Song 141 At the name of Jesus
1. At the name of Jesus every knee shall bow,
Every tongue confess him King of Glory now;
‘Tis the Father’s pleasure we should call him Lord,
Who from the beginning was the mighty Word.
2. At his voice creation sprang at once to sight,
All the angel faces, all the hosts of light,
Thrones and dominations, stars upon their way,
All the heavenly orders in their great array.
3. Humbled for a season, to receive a name
From the lips of sinners unto whom he came,
Faithfully he bore it spotless to the last,
Brought it back victorious when from death he passed.
4. Bore it up triumphant with its human light,
Through all ranks of creatures to the central height,
To the throne of Godhead, to the Father’s breast;
Filled it with the glory of that perfect rest.
5. In your hearts enthrone him; there let him subdue
All that is not holy, all that is not true;
Crown him as your captain in temptation’s hour;

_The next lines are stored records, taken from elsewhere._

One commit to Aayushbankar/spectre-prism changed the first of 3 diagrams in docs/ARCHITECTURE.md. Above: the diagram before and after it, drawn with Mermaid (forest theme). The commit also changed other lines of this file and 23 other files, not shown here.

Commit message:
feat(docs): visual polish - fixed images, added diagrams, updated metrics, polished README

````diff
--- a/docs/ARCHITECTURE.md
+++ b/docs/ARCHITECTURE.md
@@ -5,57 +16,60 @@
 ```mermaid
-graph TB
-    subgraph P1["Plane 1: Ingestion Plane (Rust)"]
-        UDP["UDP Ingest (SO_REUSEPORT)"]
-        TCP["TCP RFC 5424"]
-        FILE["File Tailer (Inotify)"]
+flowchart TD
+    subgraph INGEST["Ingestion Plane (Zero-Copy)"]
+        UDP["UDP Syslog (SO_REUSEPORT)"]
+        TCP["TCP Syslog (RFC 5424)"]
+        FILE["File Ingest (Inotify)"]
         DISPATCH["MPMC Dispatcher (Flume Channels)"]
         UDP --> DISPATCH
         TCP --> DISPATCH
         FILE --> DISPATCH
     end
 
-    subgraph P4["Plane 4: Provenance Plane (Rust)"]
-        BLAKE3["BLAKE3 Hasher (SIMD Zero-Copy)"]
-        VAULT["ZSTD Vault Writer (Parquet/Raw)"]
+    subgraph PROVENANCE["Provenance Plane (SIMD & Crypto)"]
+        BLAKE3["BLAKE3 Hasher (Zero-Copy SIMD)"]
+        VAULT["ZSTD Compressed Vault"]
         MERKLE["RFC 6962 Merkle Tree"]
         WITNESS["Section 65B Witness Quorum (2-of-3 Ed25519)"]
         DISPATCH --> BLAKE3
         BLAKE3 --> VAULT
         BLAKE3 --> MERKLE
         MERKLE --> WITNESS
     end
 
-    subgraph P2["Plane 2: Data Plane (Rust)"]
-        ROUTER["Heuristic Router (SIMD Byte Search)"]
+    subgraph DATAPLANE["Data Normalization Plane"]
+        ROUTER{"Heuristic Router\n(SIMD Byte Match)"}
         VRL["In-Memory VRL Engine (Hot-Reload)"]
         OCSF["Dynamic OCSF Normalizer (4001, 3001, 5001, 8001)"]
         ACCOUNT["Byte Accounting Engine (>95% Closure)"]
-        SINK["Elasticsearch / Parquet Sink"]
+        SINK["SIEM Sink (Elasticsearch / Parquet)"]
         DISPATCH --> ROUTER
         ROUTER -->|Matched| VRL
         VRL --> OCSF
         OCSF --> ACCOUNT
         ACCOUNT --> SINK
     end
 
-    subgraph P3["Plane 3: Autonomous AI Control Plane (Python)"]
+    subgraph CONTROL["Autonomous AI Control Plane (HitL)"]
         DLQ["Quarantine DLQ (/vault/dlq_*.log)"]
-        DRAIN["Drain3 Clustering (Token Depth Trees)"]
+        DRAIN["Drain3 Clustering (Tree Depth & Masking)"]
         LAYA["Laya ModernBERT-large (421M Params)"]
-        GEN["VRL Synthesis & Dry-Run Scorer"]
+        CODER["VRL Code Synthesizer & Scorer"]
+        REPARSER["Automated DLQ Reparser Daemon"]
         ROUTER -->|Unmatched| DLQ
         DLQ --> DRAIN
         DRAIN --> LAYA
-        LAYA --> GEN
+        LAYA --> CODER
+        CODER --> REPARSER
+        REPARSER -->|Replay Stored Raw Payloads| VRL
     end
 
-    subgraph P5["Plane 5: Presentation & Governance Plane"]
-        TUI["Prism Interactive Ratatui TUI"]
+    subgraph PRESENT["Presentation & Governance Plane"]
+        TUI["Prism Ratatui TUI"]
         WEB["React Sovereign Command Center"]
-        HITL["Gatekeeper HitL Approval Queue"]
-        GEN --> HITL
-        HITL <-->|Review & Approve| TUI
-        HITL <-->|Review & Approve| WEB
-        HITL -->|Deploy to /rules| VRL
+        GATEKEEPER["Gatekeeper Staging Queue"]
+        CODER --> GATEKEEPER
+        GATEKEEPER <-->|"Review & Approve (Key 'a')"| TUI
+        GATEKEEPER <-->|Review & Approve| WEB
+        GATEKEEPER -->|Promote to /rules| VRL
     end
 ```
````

Let his will enfold you in its light and power.
Caroline Maria Noel (1817-77)
Chorus Come, beautiful Christ
(tune: Home on the range)
Come, beautiful Christ,
Radiate thy beauty in me.
Tis thee I adore,
What can I ask more
Than to live for thee, beautiful Christ?
Pray the Lord’s Prayer
Our Father, Who art in heaven, hallowed be Thy Name. Thy Kingdom come. Thy will be done on earth, as it is in heaven. Give us this day our daily bread. And forgive us our trespasses, as we forgive those that trespass against us. And lead us not into temptation, but deliver us from evil. For Thine is the kingdom, the power and the glory, for ever and ever. Amen.
My sister had a tricycle when she was very young, but my first cycle had two wheels and no stabilisers. I learned to ride it in about 30 seconds, but no one told me to put my foot out when coming to a halt; I fell off and grazed my knee – lesson learned. Many pieces of machinery from ride-on children’s toys to factory equipment come with safety features which are designed to reassure us. But eventually the stabilisers are taken off, and some machines cannot be made completely safe. In a society obsessed with safety, especially in the face of a global pandemic, it can be hard to accept risk. Many people are expressing reluctance to venture out, to send their children to school or to visit a restaurant once they reopen.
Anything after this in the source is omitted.